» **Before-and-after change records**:

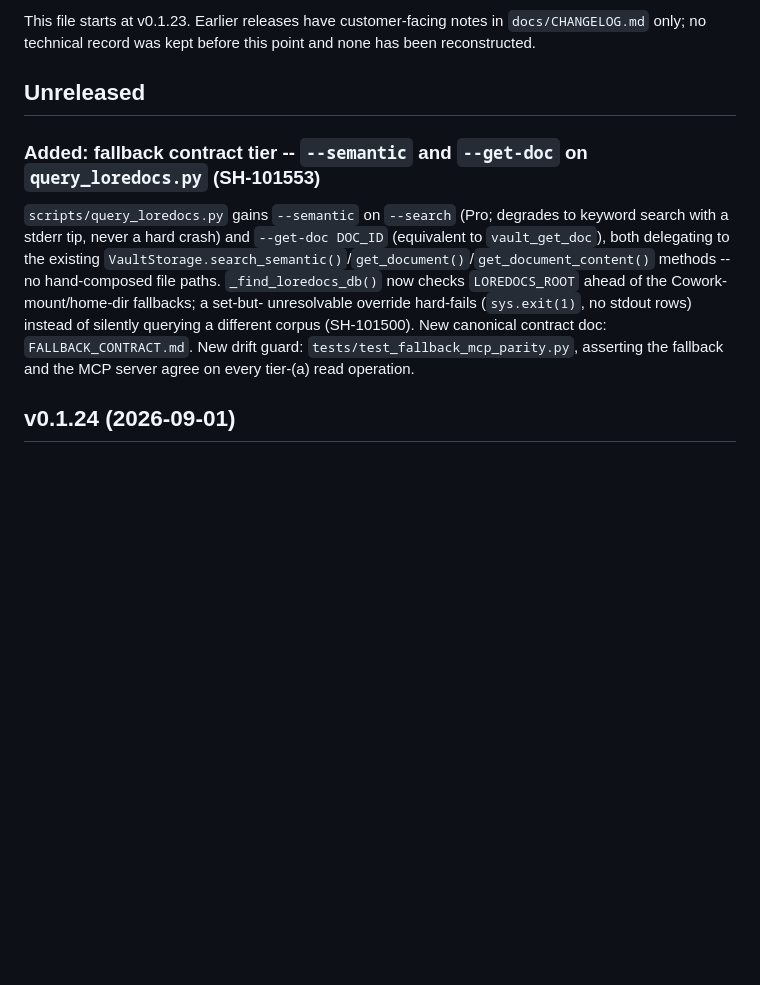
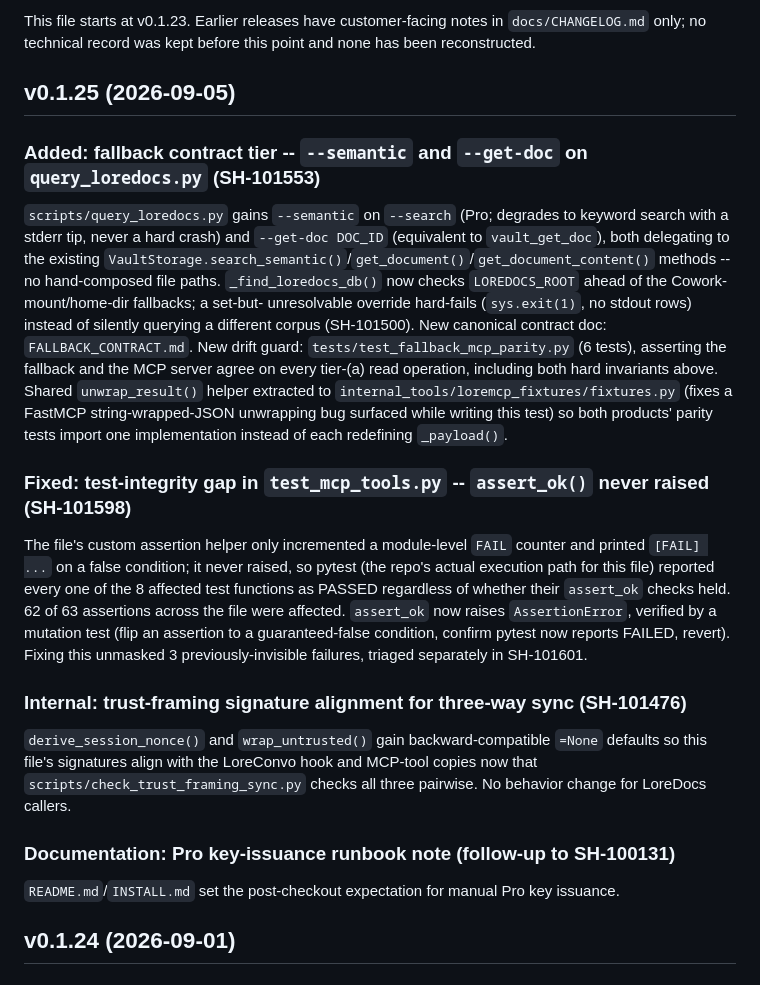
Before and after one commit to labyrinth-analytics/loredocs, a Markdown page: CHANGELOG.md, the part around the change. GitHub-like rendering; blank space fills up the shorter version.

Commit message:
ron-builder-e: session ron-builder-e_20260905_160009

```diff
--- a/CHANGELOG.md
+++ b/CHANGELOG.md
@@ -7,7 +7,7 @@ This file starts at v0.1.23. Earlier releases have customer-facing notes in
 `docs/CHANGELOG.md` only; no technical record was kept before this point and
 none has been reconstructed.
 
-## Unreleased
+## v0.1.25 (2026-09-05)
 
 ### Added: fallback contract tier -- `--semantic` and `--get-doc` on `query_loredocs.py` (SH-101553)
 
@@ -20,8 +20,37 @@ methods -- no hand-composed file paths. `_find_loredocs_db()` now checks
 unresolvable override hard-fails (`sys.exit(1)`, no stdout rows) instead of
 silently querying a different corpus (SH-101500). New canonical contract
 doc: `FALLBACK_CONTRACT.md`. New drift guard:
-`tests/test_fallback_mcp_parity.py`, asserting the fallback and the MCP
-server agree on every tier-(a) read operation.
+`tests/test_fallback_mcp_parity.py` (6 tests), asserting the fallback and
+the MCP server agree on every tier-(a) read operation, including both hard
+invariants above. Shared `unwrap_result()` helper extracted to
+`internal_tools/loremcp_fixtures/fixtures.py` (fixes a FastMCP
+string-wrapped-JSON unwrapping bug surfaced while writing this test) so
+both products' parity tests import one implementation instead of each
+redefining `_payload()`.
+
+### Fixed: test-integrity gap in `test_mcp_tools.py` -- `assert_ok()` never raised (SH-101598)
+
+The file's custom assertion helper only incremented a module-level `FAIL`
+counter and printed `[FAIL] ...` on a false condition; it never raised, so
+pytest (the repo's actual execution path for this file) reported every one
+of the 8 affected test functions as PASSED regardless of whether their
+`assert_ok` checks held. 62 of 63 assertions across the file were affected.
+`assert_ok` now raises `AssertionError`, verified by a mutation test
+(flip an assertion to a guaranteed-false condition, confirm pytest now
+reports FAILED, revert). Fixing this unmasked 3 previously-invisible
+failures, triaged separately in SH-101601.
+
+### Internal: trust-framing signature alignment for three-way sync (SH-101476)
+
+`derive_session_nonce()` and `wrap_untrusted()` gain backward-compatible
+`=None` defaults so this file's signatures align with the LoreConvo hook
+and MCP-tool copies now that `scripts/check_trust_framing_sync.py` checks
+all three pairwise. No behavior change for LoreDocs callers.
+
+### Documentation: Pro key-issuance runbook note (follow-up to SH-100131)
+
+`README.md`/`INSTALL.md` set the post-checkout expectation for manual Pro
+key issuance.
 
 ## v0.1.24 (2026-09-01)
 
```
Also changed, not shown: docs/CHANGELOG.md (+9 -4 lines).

---

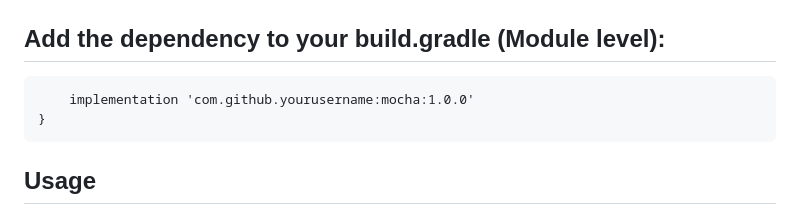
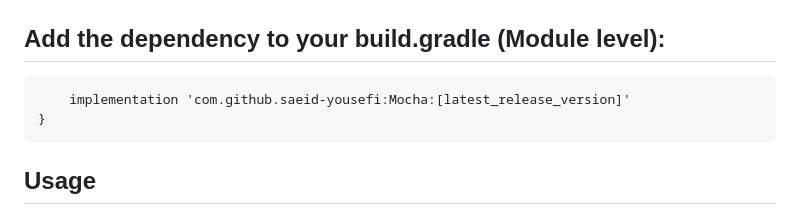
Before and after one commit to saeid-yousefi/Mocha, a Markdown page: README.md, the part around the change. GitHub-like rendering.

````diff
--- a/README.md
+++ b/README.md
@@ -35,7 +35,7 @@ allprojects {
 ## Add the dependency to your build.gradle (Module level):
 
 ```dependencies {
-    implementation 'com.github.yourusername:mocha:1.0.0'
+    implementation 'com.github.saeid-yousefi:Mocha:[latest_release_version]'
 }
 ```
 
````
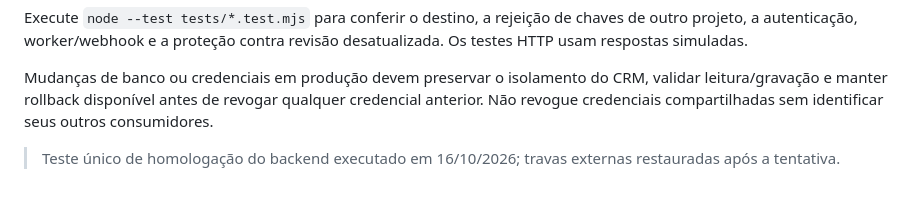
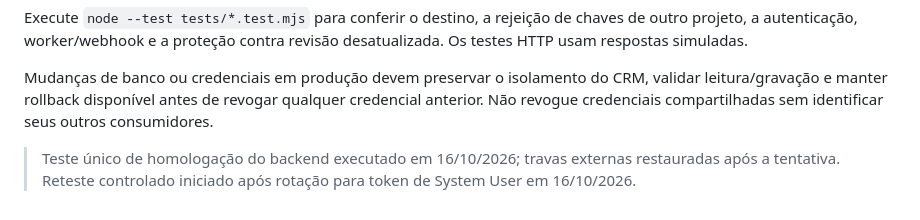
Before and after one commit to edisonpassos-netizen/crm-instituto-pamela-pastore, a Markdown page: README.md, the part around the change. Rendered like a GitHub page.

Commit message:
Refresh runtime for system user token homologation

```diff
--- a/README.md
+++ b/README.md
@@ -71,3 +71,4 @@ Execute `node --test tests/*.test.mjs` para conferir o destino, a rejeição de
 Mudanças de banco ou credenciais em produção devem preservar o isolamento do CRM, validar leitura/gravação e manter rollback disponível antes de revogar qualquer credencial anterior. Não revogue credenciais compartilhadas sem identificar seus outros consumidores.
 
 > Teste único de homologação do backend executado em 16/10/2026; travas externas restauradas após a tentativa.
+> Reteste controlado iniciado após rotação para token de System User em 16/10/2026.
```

...

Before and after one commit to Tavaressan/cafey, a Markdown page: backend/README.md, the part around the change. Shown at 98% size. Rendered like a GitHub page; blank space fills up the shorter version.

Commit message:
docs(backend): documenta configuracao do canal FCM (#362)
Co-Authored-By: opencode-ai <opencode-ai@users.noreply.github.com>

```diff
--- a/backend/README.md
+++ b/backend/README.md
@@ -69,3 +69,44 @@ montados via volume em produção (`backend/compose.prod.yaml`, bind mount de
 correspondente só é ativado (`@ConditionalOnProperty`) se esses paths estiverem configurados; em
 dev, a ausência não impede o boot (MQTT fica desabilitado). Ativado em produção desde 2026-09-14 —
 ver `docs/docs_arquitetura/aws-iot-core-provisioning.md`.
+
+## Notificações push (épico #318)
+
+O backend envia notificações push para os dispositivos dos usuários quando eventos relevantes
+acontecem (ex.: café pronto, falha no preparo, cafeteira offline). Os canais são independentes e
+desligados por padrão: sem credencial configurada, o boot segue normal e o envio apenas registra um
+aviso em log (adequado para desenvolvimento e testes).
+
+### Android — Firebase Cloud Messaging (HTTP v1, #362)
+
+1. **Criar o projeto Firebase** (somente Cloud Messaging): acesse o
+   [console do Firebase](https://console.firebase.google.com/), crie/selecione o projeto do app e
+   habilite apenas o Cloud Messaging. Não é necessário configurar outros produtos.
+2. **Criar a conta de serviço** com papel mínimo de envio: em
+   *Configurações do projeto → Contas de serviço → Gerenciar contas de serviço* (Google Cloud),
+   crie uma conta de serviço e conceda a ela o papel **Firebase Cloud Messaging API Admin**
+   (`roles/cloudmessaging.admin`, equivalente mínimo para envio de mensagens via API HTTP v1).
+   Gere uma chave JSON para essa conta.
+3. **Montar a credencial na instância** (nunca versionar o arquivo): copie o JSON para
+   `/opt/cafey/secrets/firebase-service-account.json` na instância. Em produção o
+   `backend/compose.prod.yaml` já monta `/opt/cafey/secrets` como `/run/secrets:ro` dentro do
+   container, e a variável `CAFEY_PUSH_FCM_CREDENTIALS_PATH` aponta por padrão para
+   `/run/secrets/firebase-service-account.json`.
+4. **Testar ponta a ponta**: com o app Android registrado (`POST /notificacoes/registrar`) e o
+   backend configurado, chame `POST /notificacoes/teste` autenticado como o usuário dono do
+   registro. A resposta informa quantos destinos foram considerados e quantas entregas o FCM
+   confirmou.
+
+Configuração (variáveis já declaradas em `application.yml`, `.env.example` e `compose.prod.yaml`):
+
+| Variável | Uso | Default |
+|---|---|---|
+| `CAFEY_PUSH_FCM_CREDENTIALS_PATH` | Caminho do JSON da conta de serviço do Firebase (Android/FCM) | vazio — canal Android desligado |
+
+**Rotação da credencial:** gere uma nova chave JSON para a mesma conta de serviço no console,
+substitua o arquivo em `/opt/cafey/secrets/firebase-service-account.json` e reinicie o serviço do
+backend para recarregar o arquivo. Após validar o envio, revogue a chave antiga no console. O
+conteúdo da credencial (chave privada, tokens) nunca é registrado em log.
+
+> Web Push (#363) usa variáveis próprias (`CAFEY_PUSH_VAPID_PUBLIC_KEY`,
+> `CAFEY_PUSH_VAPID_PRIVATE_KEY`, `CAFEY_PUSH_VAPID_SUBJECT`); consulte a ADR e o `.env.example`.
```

» **What is required**: All lines of the entries containing the string "console" must be shown in full.

» **Your response**:
+   [console do Firebase](https://console.firebase.google.com/), crie/selecione o projeto do app e
+**Rotação da credencial:** gere uma nova chave JSON para a mesma conta de serviço no console,
+backend para recarregar o arquivo. Após validar o envio, revogue a chave antiga no console. O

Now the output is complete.